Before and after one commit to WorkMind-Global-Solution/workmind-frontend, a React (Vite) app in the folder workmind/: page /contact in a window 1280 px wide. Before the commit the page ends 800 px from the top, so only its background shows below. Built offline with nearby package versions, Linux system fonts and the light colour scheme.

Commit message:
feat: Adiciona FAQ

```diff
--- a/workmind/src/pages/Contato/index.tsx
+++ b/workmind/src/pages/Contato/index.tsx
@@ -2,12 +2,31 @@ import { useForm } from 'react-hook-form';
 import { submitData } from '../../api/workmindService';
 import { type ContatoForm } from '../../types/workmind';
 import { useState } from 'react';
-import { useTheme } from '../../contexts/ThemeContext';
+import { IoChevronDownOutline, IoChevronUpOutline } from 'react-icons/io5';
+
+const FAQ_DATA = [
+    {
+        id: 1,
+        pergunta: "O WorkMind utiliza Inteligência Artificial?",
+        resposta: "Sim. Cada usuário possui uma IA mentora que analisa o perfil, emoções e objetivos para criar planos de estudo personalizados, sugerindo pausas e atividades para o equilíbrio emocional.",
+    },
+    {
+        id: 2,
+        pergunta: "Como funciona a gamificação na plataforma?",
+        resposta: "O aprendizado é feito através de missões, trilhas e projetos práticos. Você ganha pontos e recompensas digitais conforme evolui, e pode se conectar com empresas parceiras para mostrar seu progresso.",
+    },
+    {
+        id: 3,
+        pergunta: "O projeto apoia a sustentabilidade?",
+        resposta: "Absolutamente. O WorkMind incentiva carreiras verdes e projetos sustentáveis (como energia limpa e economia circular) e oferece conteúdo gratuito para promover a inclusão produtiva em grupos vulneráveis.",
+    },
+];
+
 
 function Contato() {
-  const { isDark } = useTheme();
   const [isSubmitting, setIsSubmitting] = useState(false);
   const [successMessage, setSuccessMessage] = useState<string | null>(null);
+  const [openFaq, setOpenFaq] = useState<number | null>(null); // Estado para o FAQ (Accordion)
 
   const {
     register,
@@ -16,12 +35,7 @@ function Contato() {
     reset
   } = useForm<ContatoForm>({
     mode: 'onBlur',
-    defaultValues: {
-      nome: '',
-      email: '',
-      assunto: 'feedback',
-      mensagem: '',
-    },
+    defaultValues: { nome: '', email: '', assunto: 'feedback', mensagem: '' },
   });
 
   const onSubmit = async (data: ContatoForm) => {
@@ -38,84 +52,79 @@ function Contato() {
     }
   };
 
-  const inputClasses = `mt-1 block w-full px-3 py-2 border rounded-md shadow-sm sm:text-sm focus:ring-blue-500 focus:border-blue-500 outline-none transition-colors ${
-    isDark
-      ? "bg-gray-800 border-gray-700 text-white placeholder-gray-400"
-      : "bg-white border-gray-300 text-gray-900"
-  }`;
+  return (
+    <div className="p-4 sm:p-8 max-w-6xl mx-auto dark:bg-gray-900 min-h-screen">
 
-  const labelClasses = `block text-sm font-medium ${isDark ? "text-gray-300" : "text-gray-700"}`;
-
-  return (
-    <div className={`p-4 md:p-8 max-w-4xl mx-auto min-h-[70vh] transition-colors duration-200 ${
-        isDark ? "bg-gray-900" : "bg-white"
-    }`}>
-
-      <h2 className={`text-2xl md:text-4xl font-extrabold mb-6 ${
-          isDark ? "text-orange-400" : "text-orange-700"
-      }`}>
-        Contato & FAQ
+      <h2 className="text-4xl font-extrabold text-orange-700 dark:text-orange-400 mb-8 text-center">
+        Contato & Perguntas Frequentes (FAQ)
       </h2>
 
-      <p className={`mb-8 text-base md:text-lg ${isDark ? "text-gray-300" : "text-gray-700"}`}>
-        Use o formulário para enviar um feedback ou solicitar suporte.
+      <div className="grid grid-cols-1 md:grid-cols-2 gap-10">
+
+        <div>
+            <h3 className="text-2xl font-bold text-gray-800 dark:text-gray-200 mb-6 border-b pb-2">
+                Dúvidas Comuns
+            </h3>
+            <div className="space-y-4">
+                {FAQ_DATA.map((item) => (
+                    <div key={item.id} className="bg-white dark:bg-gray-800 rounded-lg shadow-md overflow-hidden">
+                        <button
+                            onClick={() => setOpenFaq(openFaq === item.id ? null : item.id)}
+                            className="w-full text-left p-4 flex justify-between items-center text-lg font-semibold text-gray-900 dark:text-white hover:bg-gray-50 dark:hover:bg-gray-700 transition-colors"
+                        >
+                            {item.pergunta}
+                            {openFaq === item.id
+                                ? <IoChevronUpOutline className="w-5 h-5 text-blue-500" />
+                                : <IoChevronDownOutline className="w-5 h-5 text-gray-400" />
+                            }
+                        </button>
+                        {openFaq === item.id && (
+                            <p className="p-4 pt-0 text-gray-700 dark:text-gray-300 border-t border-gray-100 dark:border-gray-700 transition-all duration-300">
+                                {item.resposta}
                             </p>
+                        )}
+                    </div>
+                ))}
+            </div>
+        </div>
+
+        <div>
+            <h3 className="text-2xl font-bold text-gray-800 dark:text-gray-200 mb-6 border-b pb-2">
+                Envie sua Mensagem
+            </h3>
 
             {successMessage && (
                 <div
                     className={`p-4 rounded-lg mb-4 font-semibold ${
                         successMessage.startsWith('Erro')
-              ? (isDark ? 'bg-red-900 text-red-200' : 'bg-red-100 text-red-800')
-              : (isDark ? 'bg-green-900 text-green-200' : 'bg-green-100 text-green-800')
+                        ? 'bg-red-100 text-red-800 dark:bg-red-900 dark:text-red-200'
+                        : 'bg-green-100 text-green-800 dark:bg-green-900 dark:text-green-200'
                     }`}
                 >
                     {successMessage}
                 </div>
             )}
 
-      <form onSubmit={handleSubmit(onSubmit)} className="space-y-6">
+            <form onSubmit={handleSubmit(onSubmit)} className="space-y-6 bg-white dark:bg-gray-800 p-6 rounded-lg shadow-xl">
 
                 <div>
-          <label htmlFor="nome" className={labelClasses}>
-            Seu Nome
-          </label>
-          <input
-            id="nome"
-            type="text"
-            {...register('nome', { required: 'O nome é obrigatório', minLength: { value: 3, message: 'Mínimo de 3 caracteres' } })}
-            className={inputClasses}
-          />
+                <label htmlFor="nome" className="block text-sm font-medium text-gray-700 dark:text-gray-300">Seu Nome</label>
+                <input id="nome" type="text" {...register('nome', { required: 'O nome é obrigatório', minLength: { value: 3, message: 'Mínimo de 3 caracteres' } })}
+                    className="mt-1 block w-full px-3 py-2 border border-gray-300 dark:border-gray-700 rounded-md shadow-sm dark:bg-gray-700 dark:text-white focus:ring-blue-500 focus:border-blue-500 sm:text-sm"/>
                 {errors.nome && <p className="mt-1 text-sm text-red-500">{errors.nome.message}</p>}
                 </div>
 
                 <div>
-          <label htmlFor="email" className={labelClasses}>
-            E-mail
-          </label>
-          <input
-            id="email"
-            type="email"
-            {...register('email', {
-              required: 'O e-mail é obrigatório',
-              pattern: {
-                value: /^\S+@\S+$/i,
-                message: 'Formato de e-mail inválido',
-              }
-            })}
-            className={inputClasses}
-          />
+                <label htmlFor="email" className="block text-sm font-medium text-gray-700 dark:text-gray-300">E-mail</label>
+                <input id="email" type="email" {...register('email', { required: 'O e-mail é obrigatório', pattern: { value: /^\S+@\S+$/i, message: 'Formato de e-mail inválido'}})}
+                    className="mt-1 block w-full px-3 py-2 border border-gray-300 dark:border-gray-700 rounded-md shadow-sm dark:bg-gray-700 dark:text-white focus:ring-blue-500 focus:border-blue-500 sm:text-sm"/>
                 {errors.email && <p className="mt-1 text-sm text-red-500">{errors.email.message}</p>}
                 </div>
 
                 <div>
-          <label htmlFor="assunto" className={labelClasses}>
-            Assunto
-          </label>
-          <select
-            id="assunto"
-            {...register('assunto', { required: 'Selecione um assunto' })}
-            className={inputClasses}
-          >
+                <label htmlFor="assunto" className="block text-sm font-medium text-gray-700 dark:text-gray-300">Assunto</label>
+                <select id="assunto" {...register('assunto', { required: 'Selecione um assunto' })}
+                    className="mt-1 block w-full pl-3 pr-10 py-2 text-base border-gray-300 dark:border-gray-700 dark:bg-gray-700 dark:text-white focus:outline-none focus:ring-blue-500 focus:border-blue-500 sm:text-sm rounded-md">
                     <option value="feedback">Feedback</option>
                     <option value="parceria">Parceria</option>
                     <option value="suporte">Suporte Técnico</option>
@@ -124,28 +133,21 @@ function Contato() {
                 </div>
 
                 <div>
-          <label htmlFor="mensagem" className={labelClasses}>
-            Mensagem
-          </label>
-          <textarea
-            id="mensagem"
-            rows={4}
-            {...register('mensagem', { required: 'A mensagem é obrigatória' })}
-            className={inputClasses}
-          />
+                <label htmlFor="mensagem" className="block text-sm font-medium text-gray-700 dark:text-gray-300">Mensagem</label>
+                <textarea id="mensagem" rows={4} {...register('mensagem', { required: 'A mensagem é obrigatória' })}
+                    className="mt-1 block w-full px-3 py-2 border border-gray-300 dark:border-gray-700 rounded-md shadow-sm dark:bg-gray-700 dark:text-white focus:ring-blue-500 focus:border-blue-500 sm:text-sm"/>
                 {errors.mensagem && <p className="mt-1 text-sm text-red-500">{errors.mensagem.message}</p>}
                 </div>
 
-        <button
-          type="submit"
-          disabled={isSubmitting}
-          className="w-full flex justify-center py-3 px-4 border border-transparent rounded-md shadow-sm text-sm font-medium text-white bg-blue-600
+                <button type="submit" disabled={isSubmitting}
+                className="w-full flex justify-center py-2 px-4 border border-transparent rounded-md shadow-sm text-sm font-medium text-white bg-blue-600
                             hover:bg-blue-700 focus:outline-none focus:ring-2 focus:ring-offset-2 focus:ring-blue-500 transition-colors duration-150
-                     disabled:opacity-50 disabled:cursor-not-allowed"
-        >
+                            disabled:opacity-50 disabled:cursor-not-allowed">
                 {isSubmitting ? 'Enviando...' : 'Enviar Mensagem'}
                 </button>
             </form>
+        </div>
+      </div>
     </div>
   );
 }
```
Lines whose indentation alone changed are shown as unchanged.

=====

YOUR GOAL: Write down how many lines above contain the string "labelClasses", and nothing besides.

RESULT OF THIS EXERCISE: 5